I have also been involved in the development of contrast-enhanced microCT – a scanning technique that uses iodine staining to enable the visualisation of soft tissues with microCT. I have used contrast-enhanced scans to describe the chewing muscles of rodents and reconstruct them in 3D. This technique is gathering quite a community of users now and we’re hoping it will become a standard methodology in morphological sciences.

During my week on biotweeps, I will be tweeting about rodents – why they are so successful as a group and why they are so interesting from a research perspective. I will also tweet about the computer modelling and contrast-enhanced scanning that I am currently doing, with lots of exciting images and reconstructions. If you want to know more about my research, visit my website www.drphilcox.com or follow me at @drphilcox .

June 15th 2015 – Caitlyn Cardetti, Columbia University Medical School

Caitlyn CardettiI am a research assistant for the Behavioral Medicine division at Columbia University Medical Center. I have been in this role just over a year. I have a B.S. in both human biology and psychology. The day to day as an RA in my lab varies greatly because we are all simultaneously working on various projects. We have two exercise studies that are actively recruiting, one that is finishing up, a fourth that is just getting going, and we are in the process of adding two more studies. The main study I work on is a clinical study looking into the effects of aerobic exercise on cognitive function. I also have a very small role in the Midlife Development in the U.S. (MIDUS) study. I help with scoring the psychophysiological sessions for the refresher. MIDUS is a huge national, longitudinal, interdisciplinary study and I can’t even begin to describe all of its components but it definitely a very innovative study that has led to many, many publications.

I am very passionate about spreading my love for science so I’m excited to get to be a part of Biotweeps. The general public tends to be pretty clueless about what happens behind closed lab doors and I would love for this to change. So I try my best to stay involved with STEM outreach. I was fortunate enough to be accepted for a STEM mentor fellowship this past fall semester with New York Academy of Sciences and it was great. I co-taught an afterschool forensics module for 9-10 year olds and they loved it. Also I more recently got involved with Pint of Science and helped organize their three day science event this past May.

You can find me on twitter as @CaitlynCardetti While I mainly tweet about science, be warned that during hockey season a couple hockey tweets might slip through. If you’re interest in my lab you can follow their twitter @BMEDcumc which is full of information about our current studies and recent findings on how exercise impacts health.

March 16th 2015 – Wes Wilson, University of Queensland / UBC

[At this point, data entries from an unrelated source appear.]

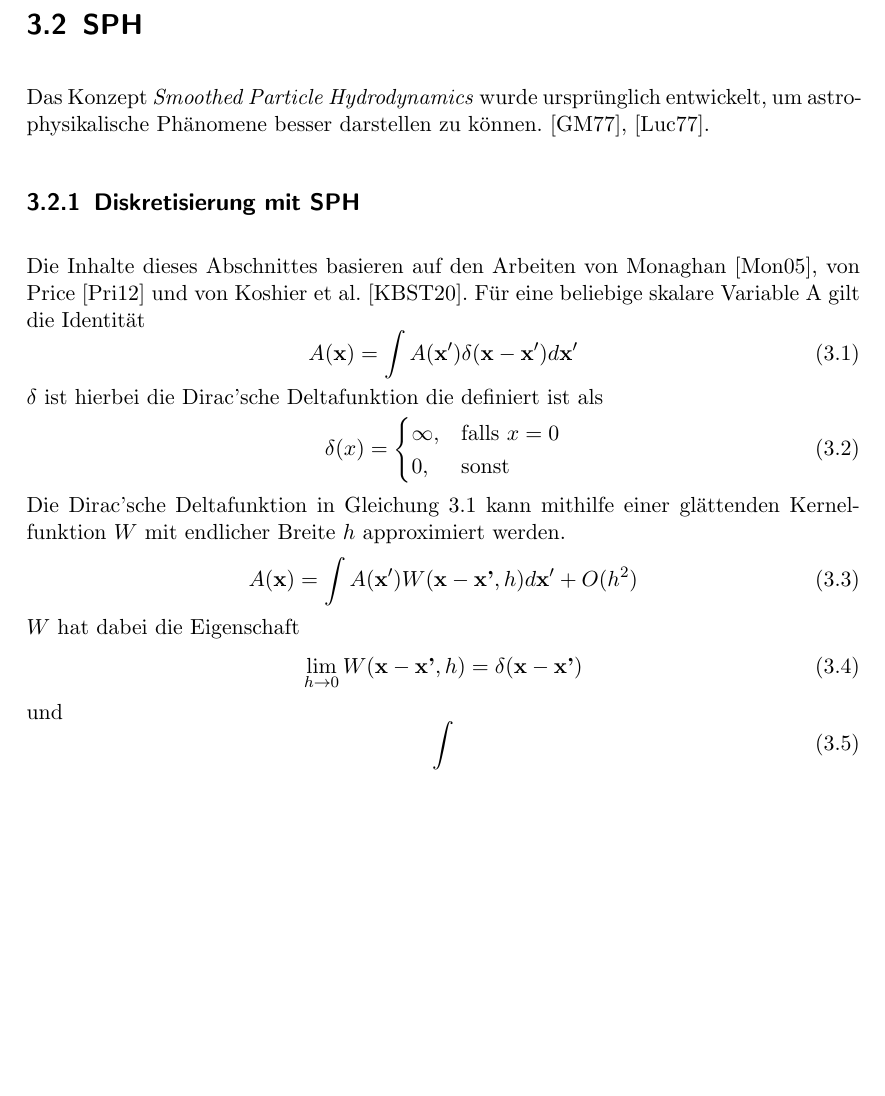
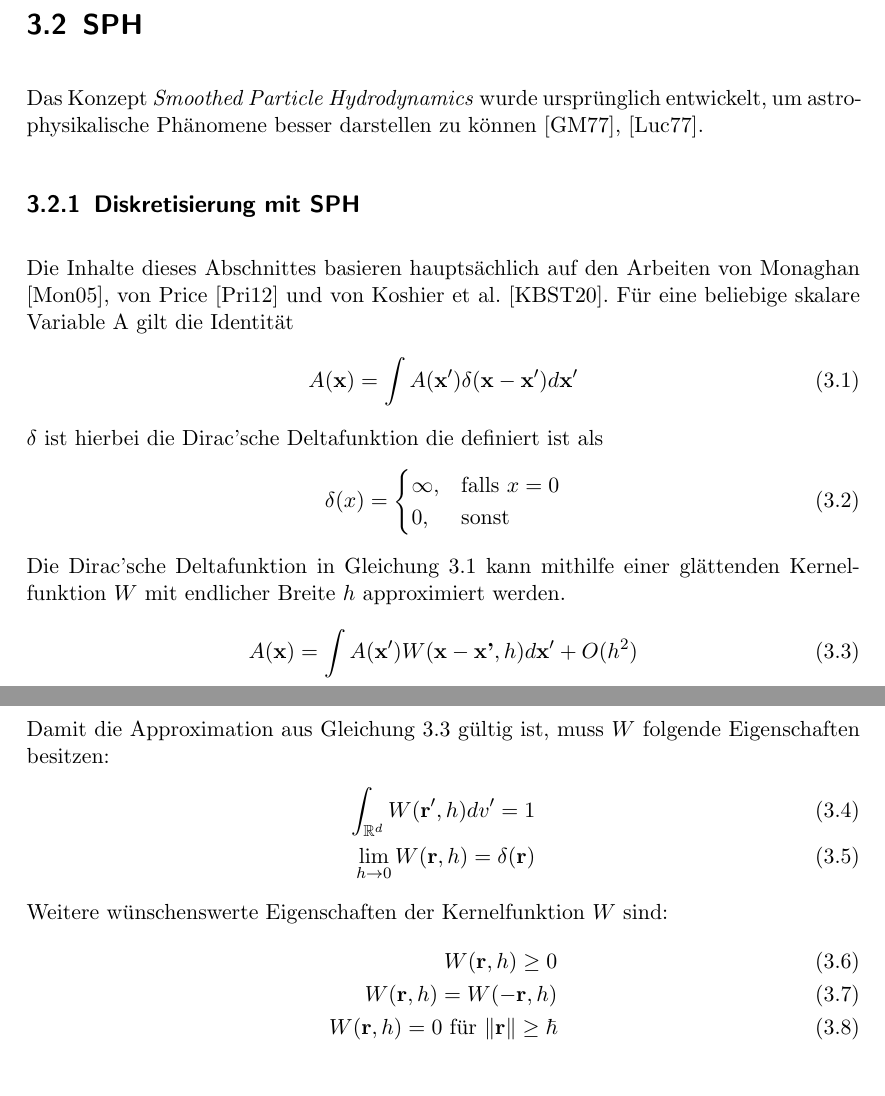
Before and after one commit to pascalhunkler/Bachelorarbeit, a LaTeX document (src/main.tex): part of page 6 of 16 before the commit and two parts of pages 6 and 7 of 16 after it, the two joined at a grey line, cut so that both start at the same text, the shorter picture padded with empty space. Compiled offline with pdfLaTeX.

Commit message:
Mehr vom Diskretisierung Teil

```diff
--- a/src/main.tex
+++ b/src/main.tex
@@ -28,10 +28,10 @@
 \section{SPH}
 Das Konzept \textit{Smoothed Particle Hydrodynamics}
 wurde ursprünglich entwickelt, um astrophysikalische Phänomene
-besser darstellen zu können.
+besser darstellen zu können
 \cite{gingold_smoothed_1977}, \cite{lucy_numerical_1977}.
 \subsection{Diskretisierung mit SPH}
-Die Inhalte dieses Abschnittes basieren auf den Arbeiten
+Die Inhalte dieses Abschnittes basieren hauptsächlich auf den Arbeiten
 von Monaghan \cite{monaghan_smoothed_2005}, von Price \cite{price_smoothed_2012} und von Koshier et al. \cite{koschier_smoothed_2020}.
 Für eine beliebige skalare Variable A gilt die Identität
 \begin{equation}
@@ -47,16 +47,21 @@ $\delta$ ist hierbei die Dirac'sche Deltafunktion die definiert ist als
 \end{equation}
 Die Dirac'sche Deltafunktion in Gleichung \ref{equation:dirac_integral} kann mithilfe einer glättenden Kernelfunktion $W$ mit endlicher Breite $h$ approximiert werden.
 \begin{equation}
+    \label{equation:approximation_by_kernel}
     A(\textbf{x}) = \int A(\textbf{x}') W(\textbf{x} - \textbf{x'}, h) d\textbf{x}' + O(h^2)
 \end{equation}
-$W$ hat dabei die Eigenschaft
-\begin{equation}
-    \lim_{h \to 0} W(\textbf{x} - \textbf{x'}, h) = \delta(\textbf{x} - \textbf{x'})
-\end{equation}
-und
-\begin{equation}
-    \int
-\end{equation}
+Damit die Approximation aus Gleichung \ref{equation:approximation_by_kernel} gültig ist, muss $W$ folgende Eigenschaften besitzen:
+\begin{align}
+    \int_{\mathbb{R}^d} W(\textbf{r}', h)dv' = 1\\
+    \lim_{h \to 0} W(\textbf{r}, h) = \delta(\textbf{r})
+\end{align}
+Weitere wünschenswerte Eigenschaften der Kernelfunktion $W$ sind:
+\begin{align}
+    W(\textbf{r}, h) \geq 0\\
+    W(\textbf{r}, h) = W(-\textbf{r}, h)\\
+    W(\textbf{r}, h) = 0 \text{ für } \| \textbf{r} \| \geq \hbar
+\end{align}
+
 \subsection{SPH in partikelbasierten Simulationen}
 % \section{Nachbarschaftssuche}
 % \subsection{Uniformes Gitter}
```
Also changed, not shown: src/main.pdf, 5 other files.
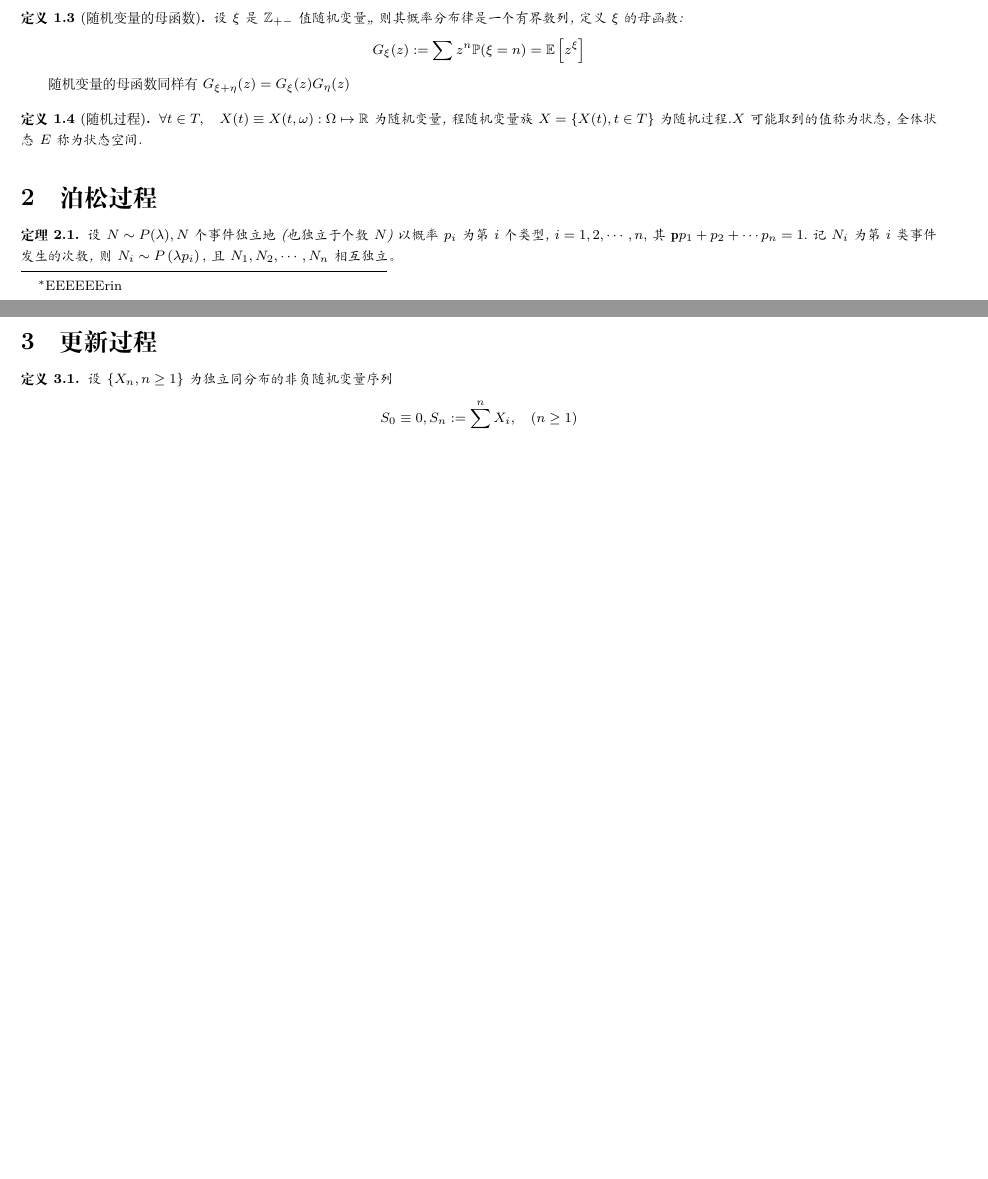
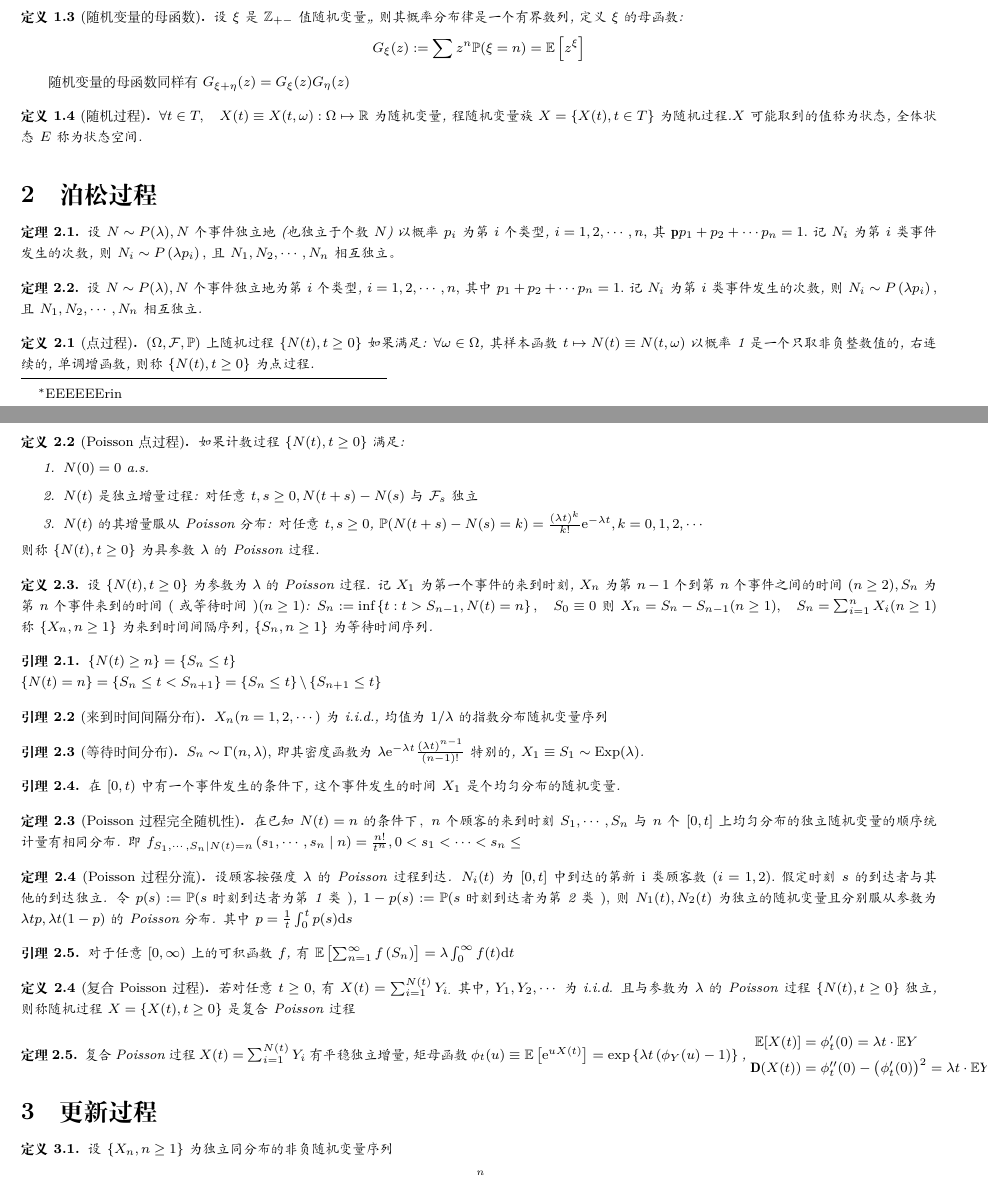
Before and after one commit to YerbaPage/2020_Autumn_Notes, a LaTeX document (Stochastic_Process.tex): two parts of pages 1 and 2 of 4, joined at a grey line, cut so that both start at the same text, the shorter picture padded with empty space. Compiled offline with XeLaTeX.

Commit message:
SP draft for new day

```diff
--- a/Stochastic_Process.tex
+++ b/Stochastic_Process.tex
@@ -39,8 +39,67 @@
     设 $N \sim P(\lambda), N$ 个事件独立地(也独立于个数 $N$) 以概率 $p_{i}$ 为 第 $i$ 个类型, $i=1,2, \cdots, n,$ 其 $\mathbf{p} p_{1}+p_{2}+\cdots p_{n}=1 .$ 记 $N_{i}$ 为 第$i$类事件发生的次数, 则 $N_{i} \sim P\left(\lambda p_{i}\right),$ 且 $N_{1}, N_{2}, \cdots, N_{n}$ 相互独立。
 \end{theorem}
 
+\begin{theorem}
+    设 $N \sim P(\lambda), N$ 个事件独立地为第 $i$ 个类型, $i=1,2, \cdots, n,$ 其中 $p_{1}+p_{2}+\cdots p_{n}=1 .$ 记 $N_{i}$ 为 第 $i$ 类事件发生的次数, 则 $N_{i} \sim P\left(\lambda p_{i}\right),$ 且 $N_{1}, N_{2}, \cdots, N_{n}$ 相互独立.
+\end{theorem}
 
+\begin{definition}[点过程]
+    $(\Omega, \mathcal{F}, \mathbb{P})$ 上随机过程 $\{N(t), t \geq 0\}$ 如果满足:
+    $\forall \omega \in \Omega$, 其样本函数 $t \mapsto N(t) \equiv N(t, \omega)$
+    以概率 1 是一个只取非负整数值的, 右连续的, 单调增函数, 则称 $\{N(t), t \geq 0\}$ 为点过程.
+\end{definition}
 
+\begin{definition}[Poisson 点过程]
+    如果计数过程 $\{N(t), t \geq 0\}$ 满足:
+    \begin{enumerate}
+        \item $N(0)=0$ a.s.
+        \item $N(t)$ 是独立增量过程: 对任意 $t, s \geq 0, N(t+s)-N(s)$ 与 $\mathcal{F}_{s}$ 独立
+        \item $N(t)$ 的其增量服从 Poisson 分布: 对任意 $t, s \geq 0$, $\mathbb{P}(N(t+s)-N(s)=k)=\frac{(\lambda t)^{k}}{k !} \mathrm{e}^{-\lambda t}, k=0,1,2, \cdots$
+    \end{enumerate}
+    则称 $\{N(t), t \geq 0\}$ 为具参数 $\lambda$ 的 Poisson 过程.
+\end{definition}
+
+\begin{definition}
+    设 $\{N(t), t \geq 0\}$ 为参数为 $\lambda$ 的 Poisson 过程. 记 $X_{1}$ 为第一个事 件的来到时刻, $X_{n}$ 为第 $n-1$ 个到第 $n$ 个事件之间的时 间 $(n \geq 2), S_{n}$ 为第 $n$ 个事件来到的时间 $($ 或等待时间 $)(n \geq 1)$: $S_{n}:=\inf \left\{t: t>S_{n-1}, N(t)=n\right\}, \quad S_{0} \equiv 0$ 则 $X_{n}=S_{n}-S_{n-1}(n \geq 1), \quad S_{n}=\sum_{i=1}^{n} X_{i}(n \geq 1)$ 称 $\left\{X_{n}, n \geq 1\right\}$ 为来到时间间隔序列, $\left\{S_{n}, n \geq 1\right\}$ 为等待时间序列.
+\end{definition}
+
+\begin{lemma}
+    $\{N(t) \geq n\}=\left\{S_{n} \leq t\right\}$ \\
+    $\{N(t)=n\}=\left\{S_{n} \leq t<S_{n+1}\right\}=\left\{S_{n} \leq t\right\} \backslash\left\{S_{n+1} \leq t\right\}$
+\end{lemma}
+
+\begin{lemma}[来到时间间隔分布]
+    $X_{n}(n=1,2, \cdots)$ 为 i.i.d., 均值为 $1 / \lambda$ 的指数分布随机变量序列
+\end{lemma}
+
+\begin{lemma}[等待时间分布]
+    $S_{n} \sim \Gamma(n, \lambda),$ 即其密度函数为 $\lambda \mathrm{e}^{-\lambda t} \frac{(\lambda t)^{n-1}}{(n-1) !}$ 特别的, $X_{1} \equiv S_{1} \sim \operatorname{Exp}(\lambda)$.
+\end{lemma}
+
+\begin{lemma}
+    在 $[0, t)$ 中有一个事件发生的条件下, 这个事件发生的时间 $X_{1}$ 是个均匀分布的随机变量.
+\end{lemma}
+
+\begin{theorem}[Poisson 过程完全随机性]
+    在已知 $N(t)=n$ 的条件下， $n$ 个顾客的来到时刻 $S_{1}, \cdots, S_{n}$ 与 $n$ 个 $[0, t]$ 上均匀分布的独立随机变量的顺序统计量有相同分布. 即 $f_{S_{1}, \cdots, S_{n} \mid N(t)=n}\left(s_{1}, \cdots, s_{n} \mid n\right)=\frac{n !}{t^{n}}, 0<s_{1}<\cdots<s_{n} \leq $
+\end{theorem}
+
+\begin{theorem}[Poisson 过程分流]
+    设顾客按强度 $\lambda$ 的 Poisson 过程到达. $N_{i}(t)$ 为 $[0, t]$ 中到达的第新 $\mathrm{i}$ 类顾客数 $(i=1,2) .$ 假定时刻 $s$ 的到达者与其他的到达独立. 令
+$p(s):=\mathbb{P}(s$ 时刻到达者为第 1 类 $)$, $1-p(s):=\mathbb{P}(s$ 时刻到达者为第 2 类 $),$ 则 $N_{1}(t), N_{2}(t)$ 为独立的随机变量且 分别服从参数为 $\lambda t p, \lambda t(1-p)$ 的 Poisson 分布. 其中 $p=\frac{1}{t} \int_{0}^{t} p(s) \mathrm{d} s$
+\end{theorem}
+
+\begin{lemma}
+    对于任意 $[0, \infty)$ 上的可积函数 $f$, 有 $\mathbb{E}\left[\sum_{n=1}^{\infty} f\left(S_{n}\right)\right]=\lambda \int_{0}^{\infty} f(t) \mathrm{d} t$
+\end{lemma}
+
+\begin{definition}[复合 Poisson 过程]
+    若对任意 $t \geq 0,$ 有 $X(t)=\sum_{i=1}^{N(t)} Y_{i .}$ 其中, $Y_{1}, Y_{2}, \cdots$ 为 i.i.d. 且与参数为 $\lambda$ 的 Poisson 过程 $\{N(t), t \geq 0\}$ 独立, 则称随机过 程 $X=\{X(t), t \geq 0\}$ 是复合 Poisson 过程
+\end{definition}
+
+\begin{theorem}
+    复合 Poisson 过程 $X(t)=\sum_{i=1}^{N(t)} Y_{i}$ 有平稳独立增量, 矩母函数 $\phi_{t}(u) \equiv \mathbb{E}\left[\mathrm{e}^{u X(t)}\right]=\exp \left\{\lambda t\left(\phi_{Y}(u)-1\right)\right\}$ , $\begin{aligned} \mathbb{E}[X(t)] &=\phi_{t}^{\prime}(0)=\lambda t \cdot \mathbb{E} Y \\ \mathbf{D}(X(t)) &=\phi_{t}^{\prime \prime}(0)-\left(\phi_{t}^{\prime}(0)\right)^{2}=\lambda t \cdot \mathbb{E} Y^{2} \end{aligned}$
+\end{theorem}
 
 
 \section{更新过程}
```
Also changed, not shown: Mathematical_Statistics.tex (+3 -1 lines), wpref.bib (added), Stochastic_Process.tex (2 more changed lines).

Wes WilsonWes Wilson is a molecular biologist in Canada, whose work is focused on proteins involved in breast cancer tumorigenesis as well as previous studies on the epigenetics of tumor progression in pediadric brain cancers. He has a passion is for the health sciences and occasionally blogs over at MostlyScience (http://mostlyscience.com/) to help demystify evidence based medicine. Wes is also an ardent programmer and developer and sits on one of the organizing committees for Hacking Health (http://www.hackinghealth.ca/) where both his interests collide. Wes is also the academic life editor over at ScienceSeeker (http://scienceseeker.org/) and you can follow his science and other coffee fueled endeavors on his twitter @WesleyWilson (https://twitter.com/WesleyWilson).